Before owning the stores in Wadena and Detroit Lakes, McCullough worked as an elementary school principal in St. Paul, and her love for students showed in her Wolverine pride. The storefront windows glittered with blue and gold decorations during homecoming, and she shared crafting skills with kids at Oma’s Christmas markets. She is “a real positive community promoter,” Uselman noted.
If you’ve wondered, "Who’s heading that project?" "Try Cindy," was often the answer. She pulled together businesses in unique partnerships like store promotions that offered prizes and combined funds for advertising dollars. The group also helps direct people to other Wadena businesses.
“She just wanted everybody to succeed and do well,” Uselman said. “Cindy was instrumental to downtown and a lot of the … benefits that we’re seeing with the bustling downtown.”
The success of other businesses means people come to town and shop or eat in different spots for an added economic boost. McCullough said the projects are beneficial and fun thanks to the creative group of business owners.
“There’s never been a more fun time to be downtown than now,” McCullough said, “and the healthier your downtown is, the healthier everybody is.”
During the COVID-19 pandemic, staff and volunteers joined local partnerships to create reusable gowns and masks. One of the projects that stretched their limits was the shortage of elastic. For six weeks, staff searched for elastic, ripped up underwear and t-shirts for their elastic and tried using tape.
“We were brainstorming every day, ‘Where could we find elastic to make masks? Where can we find elastic?’ We had plenty of fabric but we had no elastic,” McCullough said. “You just think back to that and it’s amazing we’re all still here.”
The pandemic also bumped up sales on puzzles, which quadrupled in space in just four months at the store.
“With COVID you just had to try and keep the shelves full,” McCullough said. “COVID has been very good for sales, it’s been amazing. And I don’t know what to attribute it to other than people are maybe at home a little more now and I think they’re a little more aware that those of us on Main Street in the small towns need their help to survive. And our customers have been just so loyal.”
A faithful group ran the Ben Franklin and sets of creative people have rotated through since with Gray as the constant.
“Cindy was such a joy to work with because her attitude was always up,” Gray said.
The store itself grew too with sales quadrupled over the 15 years. A few of the regularly stocked items are white flour sack towels, paint and embroidery floss.
On the way to market, while at friends' houses and shopping at other stores, McCullough said she was always looking for ideas. The independent store front also allowed her to bring in and remove items based on popularity.

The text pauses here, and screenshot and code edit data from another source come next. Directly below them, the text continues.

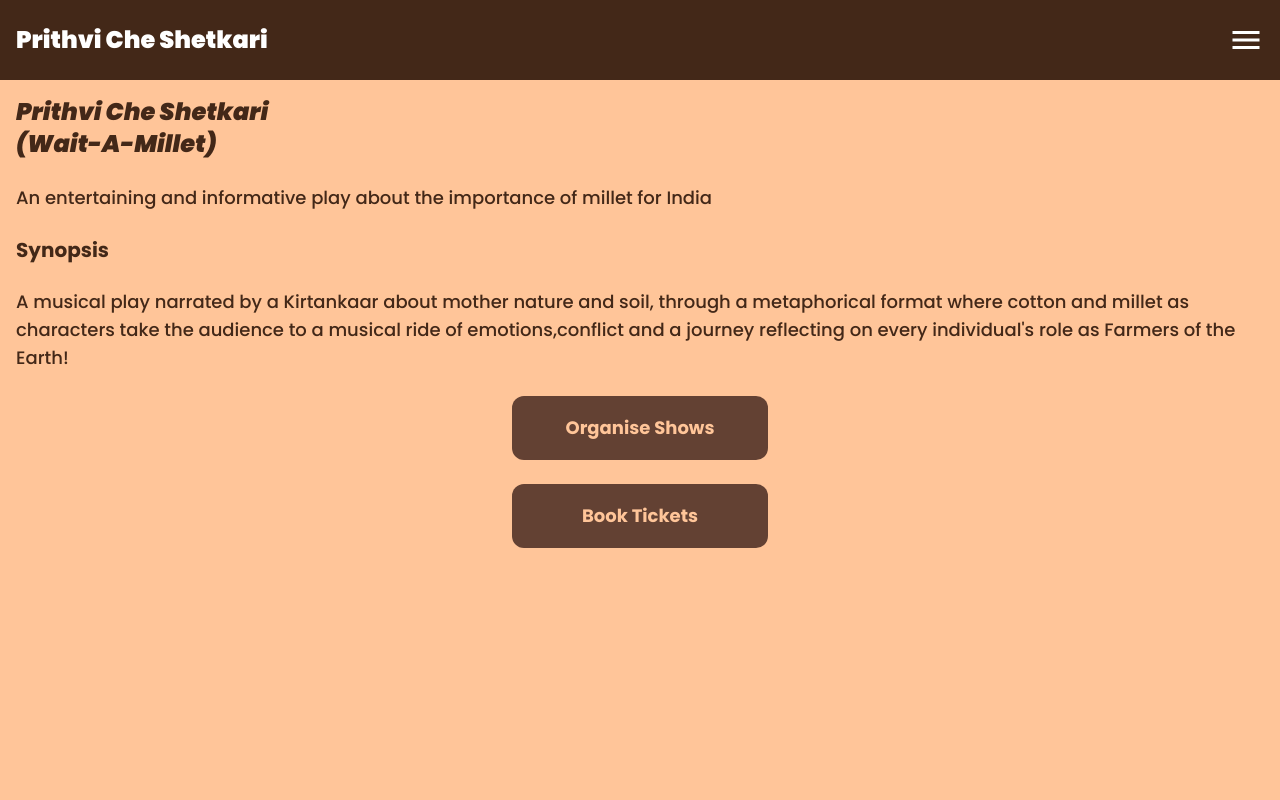
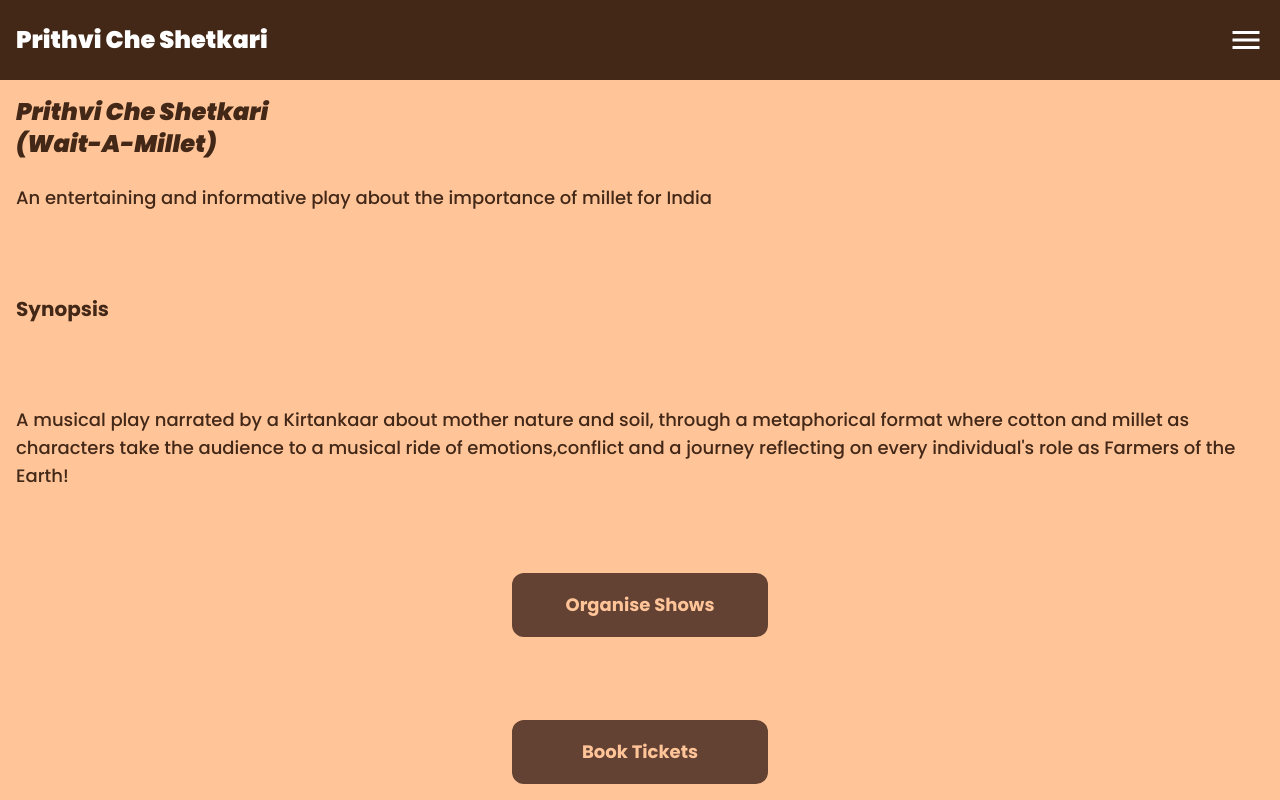
Before and after one commit to nnisarggada/millets, a React (Vite) app: page / in a window 1280 px wide. Shown: the top 800 px of the page. Built offline with nearby package versions, Linux system fonts and the light colour scheme.

Commit message:
site done

```diff
--- a/src/components/Hero.jsx
+++ b/src/components/Hero.jsx
@@ -12,16 +12,18 @@ export default function Hero() {
           <br />
           (Wait-A-Millet)
         </h1>
+        <div className="h-full flex flex-col justify-between">
           <p>
             An entertaining and informative play about the importance of millet
             for India
           </p>
           <h1 className="text-xl font-bold">Synopsis</h1>
           <p>
-          A musical play narrated by a Kirtankaar about mother nature and soil,
-          through a metaphorical format where cotton and millet as characters
-          take the audience to a musical ride of emotions,conflict and a journey
-          reflecting on every individual's role as Farmers of the Earth!
+            A musical play narrated by a Kirtankaar about mother nature and
+            soil, through a metaphorical format where cotton and millet as
+            characters take the audience to a musical ride of emotions,conflict
+            and a journey reflecting on every individual's role as Farmers of
+            the Earth!
           </p>
           <button
             className="w-64 h-16 self-center bg-secondary text-primary font-bold rounded-xl transition-all hover:drop-shadow-2xl hover:scale-110"
@@ -39,6 +41,7 @@ export default function Hero() {
           >
             Book Tickets
           </button>
+        </div>
       </section>
     </>
   );
```
Lines whose indentation alone changed are shown as unchanged.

“We’ve got a good crew that works here. That’s one thing about the store, we’ve always been very fortunate to have very talented girls that work for us, and so it’s just not me or Cindy or Dawn, it’s just the whole group. And that makes it fun to come into work,” Gray said. “Everybody has their own little ideas and their additions to the store. I like to quilt, one of the girls likes to crochet, some like to paint, … so it’s just kind of wow, we can all learn from each other.”
With her final stitch complete, McCullough is excited to pass on the journey to a great team full of support for Wadena.
“I would buy it again. I might buy it earlier in my life. Because I feel like there’s still so much to learn,” McCullough said, “and that’s why I’m excited for Dawn and her daughter Amber because I feel like they have the energy and the intelligence to get a website up and running, and get things a little more digitally friendly.”